JoAnn shared the best advise she ever received from her grandmother; “When in doubt, do without.” The advice rings in her ears when she shops, when she ponders taking a vacation on a credit card and most recently when she was approached by a friend to get a tattoo.
John Nese’s business was going broke. His family-owned grocery store was being eaten alive by big chain stores. So, when a woman called looking for a unique mint soda, he saw an opportunity. Today John’s store, Galco, sells every imaginable kind of soda from around the world. Business is good. John Nese was able to adapt, here are other examples:
I walked into a purchasing manager’s office and noticed his wall was peppered with quotes on blue postcards. There were quotes about quality, pricing and appreciation. I asked about them and he enthusiastically explained that a supplier sends a quote-card every month as a thank you for doing business with them. He even pointed out his favorite.
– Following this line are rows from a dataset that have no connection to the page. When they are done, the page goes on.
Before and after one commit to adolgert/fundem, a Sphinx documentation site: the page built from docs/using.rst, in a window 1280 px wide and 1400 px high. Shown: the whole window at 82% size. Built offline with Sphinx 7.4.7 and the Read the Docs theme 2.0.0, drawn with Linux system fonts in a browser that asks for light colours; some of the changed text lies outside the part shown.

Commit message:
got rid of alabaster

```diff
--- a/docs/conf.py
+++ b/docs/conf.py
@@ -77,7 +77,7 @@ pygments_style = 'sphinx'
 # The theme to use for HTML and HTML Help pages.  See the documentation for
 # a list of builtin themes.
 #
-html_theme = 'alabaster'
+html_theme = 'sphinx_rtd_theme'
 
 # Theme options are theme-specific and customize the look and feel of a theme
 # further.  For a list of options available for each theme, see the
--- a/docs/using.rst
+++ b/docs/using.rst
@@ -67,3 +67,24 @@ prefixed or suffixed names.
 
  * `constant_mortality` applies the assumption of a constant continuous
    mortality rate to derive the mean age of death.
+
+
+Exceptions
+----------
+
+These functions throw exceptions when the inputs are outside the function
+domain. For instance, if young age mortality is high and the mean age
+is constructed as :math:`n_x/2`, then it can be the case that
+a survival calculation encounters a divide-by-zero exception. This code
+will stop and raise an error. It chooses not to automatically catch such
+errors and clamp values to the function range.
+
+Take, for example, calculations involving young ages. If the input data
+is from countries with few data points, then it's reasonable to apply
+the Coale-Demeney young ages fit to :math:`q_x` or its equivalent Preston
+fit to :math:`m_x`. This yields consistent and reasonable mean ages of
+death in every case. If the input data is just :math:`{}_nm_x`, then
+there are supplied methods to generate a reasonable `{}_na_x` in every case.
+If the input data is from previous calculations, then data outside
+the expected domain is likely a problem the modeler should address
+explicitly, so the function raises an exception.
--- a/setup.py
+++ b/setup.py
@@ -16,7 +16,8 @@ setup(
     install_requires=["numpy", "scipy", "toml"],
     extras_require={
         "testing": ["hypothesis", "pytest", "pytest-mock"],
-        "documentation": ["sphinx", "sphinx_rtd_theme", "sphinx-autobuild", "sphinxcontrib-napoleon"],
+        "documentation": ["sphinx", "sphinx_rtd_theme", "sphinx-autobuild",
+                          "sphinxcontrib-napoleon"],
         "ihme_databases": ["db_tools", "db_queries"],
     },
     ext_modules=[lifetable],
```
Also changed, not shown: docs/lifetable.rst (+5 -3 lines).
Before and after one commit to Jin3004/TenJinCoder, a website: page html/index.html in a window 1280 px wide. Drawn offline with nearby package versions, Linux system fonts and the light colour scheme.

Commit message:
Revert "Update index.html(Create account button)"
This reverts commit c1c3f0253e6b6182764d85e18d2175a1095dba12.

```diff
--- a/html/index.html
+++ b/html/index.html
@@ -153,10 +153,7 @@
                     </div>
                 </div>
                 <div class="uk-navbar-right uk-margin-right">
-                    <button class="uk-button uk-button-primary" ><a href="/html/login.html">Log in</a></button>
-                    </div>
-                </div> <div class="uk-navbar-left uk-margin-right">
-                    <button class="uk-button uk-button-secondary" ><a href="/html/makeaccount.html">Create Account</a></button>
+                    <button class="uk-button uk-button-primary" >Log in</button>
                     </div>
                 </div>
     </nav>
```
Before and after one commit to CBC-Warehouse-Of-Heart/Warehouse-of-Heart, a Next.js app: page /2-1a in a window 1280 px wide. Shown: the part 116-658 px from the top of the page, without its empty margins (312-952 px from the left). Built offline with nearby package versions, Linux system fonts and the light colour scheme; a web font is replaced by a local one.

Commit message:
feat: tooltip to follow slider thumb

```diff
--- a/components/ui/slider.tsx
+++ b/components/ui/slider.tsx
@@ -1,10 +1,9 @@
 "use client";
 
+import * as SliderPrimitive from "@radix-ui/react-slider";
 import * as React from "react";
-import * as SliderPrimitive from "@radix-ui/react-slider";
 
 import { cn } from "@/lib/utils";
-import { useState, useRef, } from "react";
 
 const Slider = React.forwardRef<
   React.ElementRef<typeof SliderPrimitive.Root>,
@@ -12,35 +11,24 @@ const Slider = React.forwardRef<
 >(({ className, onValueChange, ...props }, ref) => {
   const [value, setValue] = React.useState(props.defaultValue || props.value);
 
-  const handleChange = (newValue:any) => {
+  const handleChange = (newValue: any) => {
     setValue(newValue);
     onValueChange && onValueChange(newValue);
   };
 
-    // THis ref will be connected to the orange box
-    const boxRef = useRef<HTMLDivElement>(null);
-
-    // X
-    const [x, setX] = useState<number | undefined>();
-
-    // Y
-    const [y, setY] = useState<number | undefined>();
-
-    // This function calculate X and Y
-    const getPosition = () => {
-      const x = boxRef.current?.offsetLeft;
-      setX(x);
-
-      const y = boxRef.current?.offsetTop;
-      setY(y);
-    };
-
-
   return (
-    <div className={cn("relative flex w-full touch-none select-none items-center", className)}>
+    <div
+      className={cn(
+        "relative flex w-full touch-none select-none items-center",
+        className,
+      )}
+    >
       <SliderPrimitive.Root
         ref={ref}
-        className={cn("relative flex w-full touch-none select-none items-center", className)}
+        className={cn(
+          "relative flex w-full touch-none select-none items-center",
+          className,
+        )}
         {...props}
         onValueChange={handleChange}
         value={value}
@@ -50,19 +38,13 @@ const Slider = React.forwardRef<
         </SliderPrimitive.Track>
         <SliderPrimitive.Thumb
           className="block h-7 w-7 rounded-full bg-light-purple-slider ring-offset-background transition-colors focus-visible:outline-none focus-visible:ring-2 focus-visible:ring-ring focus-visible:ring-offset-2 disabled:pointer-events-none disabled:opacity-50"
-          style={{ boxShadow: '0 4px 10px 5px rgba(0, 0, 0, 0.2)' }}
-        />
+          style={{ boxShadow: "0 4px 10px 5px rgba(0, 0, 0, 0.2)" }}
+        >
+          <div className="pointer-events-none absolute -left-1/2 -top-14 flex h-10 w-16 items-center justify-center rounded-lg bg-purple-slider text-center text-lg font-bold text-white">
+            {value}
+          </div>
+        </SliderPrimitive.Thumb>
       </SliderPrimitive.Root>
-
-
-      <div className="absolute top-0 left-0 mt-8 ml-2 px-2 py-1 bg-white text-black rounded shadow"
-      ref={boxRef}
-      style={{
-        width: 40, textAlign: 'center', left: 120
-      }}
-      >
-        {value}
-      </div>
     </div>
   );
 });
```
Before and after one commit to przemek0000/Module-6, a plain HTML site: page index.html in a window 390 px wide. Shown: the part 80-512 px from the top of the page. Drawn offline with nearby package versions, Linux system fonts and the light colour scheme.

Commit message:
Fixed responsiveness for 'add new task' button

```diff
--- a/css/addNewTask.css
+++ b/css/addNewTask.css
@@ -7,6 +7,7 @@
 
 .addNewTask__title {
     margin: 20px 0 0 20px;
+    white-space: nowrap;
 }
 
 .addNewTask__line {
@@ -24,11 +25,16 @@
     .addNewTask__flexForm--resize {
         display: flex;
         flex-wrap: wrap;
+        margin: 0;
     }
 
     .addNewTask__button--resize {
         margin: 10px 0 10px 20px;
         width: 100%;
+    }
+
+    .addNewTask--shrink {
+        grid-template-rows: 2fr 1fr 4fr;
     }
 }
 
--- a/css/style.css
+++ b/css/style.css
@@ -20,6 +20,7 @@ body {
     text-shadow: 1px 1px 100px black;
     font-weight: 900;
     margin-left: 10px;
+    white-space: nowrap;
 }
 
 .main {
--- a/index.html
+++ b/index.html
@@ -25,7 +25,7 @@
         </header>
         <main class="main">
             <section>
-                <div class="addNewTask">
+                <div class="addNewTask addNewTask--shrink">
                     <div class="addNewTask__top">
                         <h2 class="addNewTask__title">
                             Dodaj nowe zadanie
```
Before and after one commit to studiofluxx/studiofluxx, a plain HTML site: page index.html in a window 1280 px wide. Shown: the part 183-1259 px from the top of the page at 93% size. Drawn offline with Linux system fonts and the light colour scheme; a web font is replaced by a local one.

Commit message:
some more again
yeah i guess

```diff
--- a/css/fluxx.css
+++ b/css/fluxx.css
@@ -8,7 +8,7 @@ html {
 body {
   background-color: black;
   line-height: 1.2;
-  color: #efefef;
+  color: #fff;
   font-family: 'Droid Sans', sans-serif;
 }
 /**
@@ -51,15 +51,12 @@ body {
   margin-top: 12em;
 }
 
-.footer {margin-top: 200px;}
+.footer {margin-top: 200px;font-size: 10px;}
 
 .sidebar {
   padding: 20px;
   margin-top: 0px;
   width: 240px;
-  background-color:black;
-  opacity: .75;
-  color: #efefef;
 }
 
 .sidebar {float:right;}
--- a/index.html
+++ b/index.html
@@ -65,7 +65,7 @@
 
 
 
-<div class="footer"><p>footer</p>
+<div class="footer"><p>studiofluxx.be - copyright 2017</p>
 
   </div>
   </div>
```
Trevor founded a manufacturing company 20 years ago. The business continues to expand; the customer list now includes Fortune 500 companies. He has been asked to share his wisdom on several occasions, but declined. Despite his success, Trevor secretly feels inferior to other owners, insecure because of his lack of formal education.
It could happen to you. A crucial member of your staff leaves. You have a decision to make. Do you replace or not? A company owner I recently talked to was faced with that complicated decision. Replacing the employee would have been the logical choice; it would have filled out the team and made customers feel better. It would have
The saying “the devil is in the details or the fine print” cautions us to be wary. When you open a bank account, log into a website, sign up for a “free” app or a new cell phone, you agree to terms spelled out in the fine print that carry significant implications. While you should read the fine print before
Linda here. Life is filled with decisions. Some small: what am I going to have for breakfast? Some more serious: what kind of car should I buy? Some decisions are profound and life changing: getting married, having children, entering the military or changing careers. The decisions that change your life forever, are called vampire decisions.
Dean Johnson, owner of Arcon Construction Company was my first boss when I moved to Mora. The year I joined Arcon, he treated all the employees and spouses to a week on South Padre Island, to celebrate their best year ever. I listened as Dean described growing his highway-heavy construction business from nothing to sales of over $30 million